After being a camper for so many years, Hannah now works there as a counselor.
“[Diabetes] sucks, and if there was a cure then obviously I’d want the cure,” Hannah said. “But in general, it’s brought me so many people into my life because of camp. When you meet another diabetic, that’s a bond that you can’t replicate.”
Hannah said her journey through diabetes is one she wouldn’t trade because not only did it bring her close friends through Camp Kudzu, but it led her to pursue a degree in nursing, a career she is passionate about and hopes will lead her to work with other diabetics.
“Because of the camp that I work at, I just love working with other diabetics,” Hannah said. “I nanny for families with children who have diabetes because dear God, I don’t think my parents ever went out after I was diagnosed.”
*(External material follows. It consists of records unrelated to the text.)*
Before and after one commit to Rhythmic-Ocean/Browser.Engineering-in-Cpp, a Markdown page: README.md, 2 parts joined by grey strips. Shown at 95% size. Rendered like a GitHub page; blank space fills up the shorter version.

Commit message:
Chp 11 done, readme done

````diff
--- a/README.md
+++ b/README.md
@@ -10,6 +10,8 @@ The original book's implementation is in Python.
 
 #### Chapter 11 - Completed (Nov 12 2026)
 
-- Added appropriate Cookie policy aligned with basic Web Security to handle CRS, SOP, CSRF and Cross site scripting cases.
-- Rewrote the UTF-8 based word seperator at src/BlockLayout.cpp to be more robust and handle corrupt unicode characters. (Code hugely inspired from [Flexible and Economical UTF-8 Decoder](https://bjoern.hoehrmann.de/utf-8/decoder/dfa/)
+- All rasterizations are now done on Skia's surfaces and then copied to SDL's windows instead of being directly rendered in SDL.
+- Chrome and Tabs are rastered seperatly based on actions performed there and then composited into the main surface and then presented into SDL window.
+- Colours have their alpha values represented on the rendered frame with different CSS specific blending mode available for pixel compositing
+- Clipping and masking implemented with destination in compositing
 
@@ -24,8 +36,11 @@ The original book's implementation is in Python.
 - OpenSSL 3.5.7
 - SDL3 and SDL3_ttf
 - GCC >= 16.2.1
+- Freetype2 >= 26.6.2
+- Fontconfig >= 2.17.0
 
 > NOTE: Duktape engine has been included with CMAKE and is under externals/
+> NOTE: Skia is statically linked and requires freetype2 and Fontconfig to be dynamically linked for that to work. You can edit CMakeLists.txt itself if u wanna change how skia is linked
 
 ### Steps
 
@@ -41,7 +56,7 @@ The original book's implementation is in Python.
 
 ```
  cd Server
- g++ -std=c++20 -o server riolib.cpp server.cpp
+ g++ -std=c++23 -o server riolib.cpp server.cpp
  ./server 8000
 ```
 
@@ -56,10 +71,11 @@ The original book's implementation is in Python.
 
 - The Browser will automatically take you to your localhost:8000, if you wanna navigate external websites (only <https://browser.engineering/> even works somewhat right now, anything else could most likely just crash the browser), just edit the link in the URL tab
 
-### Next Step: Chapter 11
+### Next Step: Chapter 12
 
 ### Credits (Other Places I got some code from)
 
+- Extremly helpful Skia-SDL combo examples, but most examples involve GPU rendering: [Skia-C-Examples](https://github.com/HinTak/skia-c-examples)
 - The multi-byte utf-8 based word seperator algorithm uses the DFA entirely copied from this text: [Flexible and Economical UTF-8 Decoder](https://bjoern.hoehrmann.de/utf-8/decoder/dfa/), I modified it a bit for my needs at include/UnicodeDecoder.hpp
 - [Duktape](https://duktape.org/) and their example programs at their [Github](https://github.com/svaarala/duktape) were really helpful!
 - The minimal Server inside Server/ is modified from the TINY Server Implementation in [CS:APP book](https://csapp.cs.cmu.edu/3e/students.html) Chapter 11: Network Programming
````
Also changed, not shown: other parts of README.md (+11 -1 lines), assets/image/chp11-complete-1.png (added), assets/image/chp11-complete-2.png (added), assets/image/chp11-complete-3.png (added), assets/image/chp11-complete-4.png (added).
Her diagnosis not only lit the path for her career, but it also led her to be an activist for diabetes awareness on Georgia College’s campus. She and a few others living with diabetes recently started a chapter of the College Diabetes Network where students can go for community and support. A transfer student, Hannah also started a College Diabetes network at her previous college, Kennesaw State University.
“I love to help educate,” she said.
Hannah’s friends said she has a refreshing openness about her condition.
“She has a really good attitude about it,” said her close friend Hailey Lawson, whom Hannah met at Georgia College. “It’s not a matter of suffering. It’s just a way of life, and she is responsible with it.”
Hannah has spent the past 12 years, enduring constant finger pricks, injections, doctors visits, continuous glucose monitor insertions and pump site changes. For a study abroad trip to the United Kingdom, she had to lug along all her devices, which she even ran out of while visiting London.
After all she has endured, the part of this disease she said makes her the most uncomfortable are the stares from strangers they quietly try to make sense of what that thing attached to her arm is or what that box with a tube coming out of it is doing in her back pocket.
“I’m the type of person who, if someone sees the little thing in my back pocket, I’d rather them just ask me what it is than stare at it,” she said. “I’m a very open person. At the beach, that’s a big thing when I have all these devices on me. People stare. I see them watching me as I walk, and that makes me uncomfortable.”
Along with these daily challenges, Hannah faced her most grave challenge just under a year ago when one of Hannah’s closest Camp Kudzu friends, Marquis House, passed away in February from a diabetes complication.
House, a Type 1 diabetic, slipped into what’s called diabetic ketoacidosis, or DKA. To this day, Hannah becomes emotional when talking about her loss.
“It’s nothing to take lightly,” said Alice Loper, nurse practitioner and director of Georgia College Health and Wellness Services. “When the sugar levels are high, it affects every blood vessel in the body.”
She explained that diabetic ketoacidosis is when “your body starts feeding off of itself, so to speak. You start metabolizing the fats of the body. Normal blood sugar is about 100 ... we’re talking about a blood sugar of five or six hundred. They will eventually go into a coma.”
Death, she said, would occur in about a day.
“It terrified the living s--- out of me,” Hannah said of House’s death. “He’d been DKA a few times and hospitalized. I’ve been taking better care of myself since then, not because I’m at that level, I’ve never been in DKA or hospitalized, but I’d never seen diabetes as a deadly disease before.”
After all Hannah has experienced, after all of the blood tests, all of the endocrinologist visits, all of the shots and finger pricks and staring eyes, what shines through Hannah most powerfully is not shame. It is not embarrassment. It is not sensitivity. It is pride. In the best way possible, she is proud of her story.
“I wouldn’t be who I am if I didn’t have diabetes,” she said. With a laugh she added, “I tell people I’m a double whammy because I’m a Jewish diabetic.”
Hannah is, in her own words, “a proud owner of a useless pancreas.”